Search the records below for the word "playera". Copy each line where it occurs.

___ Input material

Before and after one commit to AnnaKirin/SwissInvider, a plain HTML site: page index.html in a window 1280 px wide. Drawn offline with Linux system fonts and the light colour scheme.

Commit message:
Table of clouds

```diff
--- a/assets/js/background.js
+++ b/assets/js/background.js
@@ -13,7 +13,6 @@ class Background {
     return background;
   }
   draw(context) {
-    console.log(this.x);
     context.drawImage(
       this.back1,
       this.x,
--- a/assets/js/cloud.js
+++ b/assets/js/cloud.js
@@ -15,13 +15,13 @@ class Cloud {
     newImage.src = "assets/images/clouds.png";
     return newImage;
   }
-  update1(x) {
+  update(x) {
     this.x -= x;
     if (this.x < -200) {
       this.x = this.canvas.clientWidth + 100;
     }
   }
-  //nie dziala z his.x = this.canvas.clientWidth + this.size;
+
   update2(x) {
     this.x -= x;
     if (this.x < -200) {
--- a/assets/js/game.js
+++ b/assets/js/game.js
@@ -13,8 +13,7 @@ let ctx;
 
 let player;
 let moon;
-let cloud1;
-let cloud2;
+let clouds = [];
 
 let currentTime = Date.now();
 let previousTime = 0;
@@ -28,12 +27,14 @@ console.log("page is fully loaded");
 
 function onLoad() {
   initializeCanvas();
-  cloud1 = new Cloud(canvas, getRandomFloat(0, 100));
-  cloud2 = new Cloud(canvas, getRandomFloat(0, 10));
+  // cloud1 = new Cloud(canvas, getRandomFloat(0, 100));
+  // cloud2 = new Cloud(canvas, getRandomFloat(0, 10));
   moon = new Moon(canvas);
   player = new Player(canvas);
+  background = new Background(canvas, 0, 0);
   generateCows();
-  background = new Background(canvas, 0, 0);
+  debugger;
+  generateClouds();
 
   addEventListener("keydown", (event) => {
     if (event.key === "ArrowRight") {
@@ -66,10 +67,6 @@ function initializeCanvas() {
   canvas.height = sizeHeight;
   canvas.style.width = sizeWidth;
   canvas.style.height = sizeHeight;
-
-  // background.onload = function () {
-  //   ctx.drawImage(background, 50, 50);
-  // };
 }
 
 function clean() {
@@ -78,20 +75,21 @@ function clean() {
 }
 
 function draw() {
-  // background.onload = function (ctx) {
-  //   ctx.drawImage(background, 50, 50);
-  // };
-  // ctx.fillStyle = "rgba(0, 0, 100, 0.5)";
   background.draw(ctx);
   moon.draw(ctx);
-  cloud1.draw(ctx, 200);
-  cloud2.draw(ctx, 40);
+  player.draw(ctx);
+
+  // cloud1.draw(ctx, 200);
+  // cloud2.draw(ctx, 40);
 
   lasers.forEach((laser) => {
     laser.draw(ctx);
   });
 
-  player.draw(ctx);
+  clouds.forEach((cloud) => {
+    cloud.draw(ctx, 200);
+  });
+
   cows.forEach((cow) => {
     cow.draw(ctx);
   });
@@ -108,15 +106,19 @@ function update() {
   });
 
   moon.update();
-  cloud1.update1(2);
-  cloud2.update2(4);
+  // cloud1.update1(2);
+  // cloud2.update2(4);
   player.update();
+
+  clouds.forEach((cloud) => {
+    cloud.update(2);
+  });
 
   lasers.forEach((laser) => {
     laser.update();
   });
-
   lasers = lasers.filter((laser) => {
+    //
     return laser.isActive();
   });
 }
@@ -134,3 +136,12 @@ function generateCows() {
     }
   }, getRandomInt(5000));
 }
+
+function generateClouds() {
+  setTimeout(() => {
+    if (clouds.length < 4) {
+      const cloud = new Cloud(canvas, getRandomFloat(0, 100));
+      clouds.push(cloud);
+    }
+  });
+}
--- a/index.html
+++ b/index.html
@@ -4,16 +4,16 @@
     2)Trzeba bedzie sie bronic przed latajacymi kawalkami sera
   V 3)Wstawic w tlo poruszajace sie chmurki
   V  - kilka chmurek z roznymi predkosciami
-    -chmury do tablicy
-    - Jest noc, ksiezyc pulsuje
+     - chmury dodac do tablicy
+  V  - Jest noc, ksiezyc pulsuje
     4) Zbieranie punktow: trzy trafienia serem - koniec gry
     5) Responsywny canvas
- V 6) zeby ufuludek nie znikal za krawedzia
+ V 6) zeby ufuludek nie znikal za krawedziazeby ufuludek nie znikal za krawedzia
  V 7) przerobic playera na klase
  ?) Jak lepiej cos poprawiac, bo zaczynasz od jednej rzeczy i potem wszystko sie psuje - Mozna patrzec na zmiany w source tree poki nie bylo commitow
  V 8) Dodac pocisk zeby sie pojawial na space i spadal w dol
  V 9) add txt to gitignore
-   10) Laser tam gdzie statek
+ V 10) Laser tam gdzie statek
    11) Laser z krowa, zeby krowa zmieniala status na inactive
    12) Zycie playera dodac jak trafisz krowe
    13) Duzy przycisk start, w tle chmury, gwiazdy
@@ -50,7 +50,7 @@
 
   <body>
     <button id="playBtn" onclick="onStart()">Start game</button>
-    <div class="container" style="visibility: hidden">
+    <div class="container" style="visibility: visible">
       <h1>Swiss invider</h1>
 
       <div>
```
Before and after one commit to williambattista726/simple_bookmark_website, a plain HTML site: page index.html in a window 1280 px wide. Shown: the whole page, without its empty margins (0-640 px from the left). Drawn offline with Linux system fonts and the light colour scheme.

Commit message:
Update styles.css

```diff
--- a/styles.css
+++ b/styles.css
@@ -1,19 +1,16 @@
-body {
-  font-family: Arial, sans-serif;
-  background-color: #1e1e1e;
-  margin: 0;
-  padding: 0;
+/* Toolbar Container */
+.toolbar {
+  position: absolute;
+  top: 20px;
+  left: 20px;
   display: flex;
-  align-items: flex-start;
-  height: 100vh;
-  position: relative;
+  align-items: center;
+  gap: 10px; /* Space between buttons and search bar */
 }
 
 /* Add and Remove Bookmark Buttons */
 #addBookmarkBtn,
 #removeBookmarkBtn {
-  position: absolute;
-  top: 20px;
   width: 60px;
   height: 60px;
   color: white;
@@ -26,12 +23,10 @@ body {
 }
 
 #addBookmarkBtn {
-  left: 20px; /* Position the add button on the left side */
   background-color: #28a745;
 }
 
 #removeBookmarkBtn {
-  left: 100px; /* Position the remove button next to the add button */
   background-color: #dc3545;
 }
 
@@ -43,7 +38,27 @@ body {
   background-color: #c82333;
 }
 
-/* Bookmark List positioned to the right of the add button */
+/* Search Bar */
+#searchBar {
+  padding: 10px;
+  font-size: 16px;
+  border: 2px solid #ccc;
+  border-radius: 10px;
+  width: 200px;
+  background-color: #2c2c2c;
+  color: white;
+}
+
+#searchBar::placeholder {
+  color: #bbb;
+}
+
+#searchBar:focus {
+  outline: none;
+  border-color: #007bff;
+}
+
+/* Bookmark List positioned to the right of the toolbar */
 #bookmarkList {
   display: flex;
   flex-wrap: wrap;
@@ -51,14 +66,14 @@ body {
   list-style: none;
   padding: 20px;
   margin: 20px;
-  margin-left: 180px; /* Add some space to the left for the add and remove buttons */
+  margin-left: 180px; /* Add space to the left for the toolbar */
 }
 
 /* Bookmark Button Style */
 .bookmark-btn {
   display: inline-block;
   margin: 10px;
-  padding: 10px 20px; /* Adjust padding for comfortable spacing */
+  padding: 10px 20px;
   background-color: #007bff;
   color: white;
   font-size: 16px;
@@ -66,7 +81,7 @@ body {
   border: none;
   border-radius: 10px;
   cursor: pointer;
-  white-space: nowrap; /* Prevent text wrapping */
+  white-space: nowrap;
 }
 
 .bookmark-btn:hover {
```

______

## [Task output]
  V 7) przerobic playera na klase
    12) Zycie playera dodac jak trafisz krowe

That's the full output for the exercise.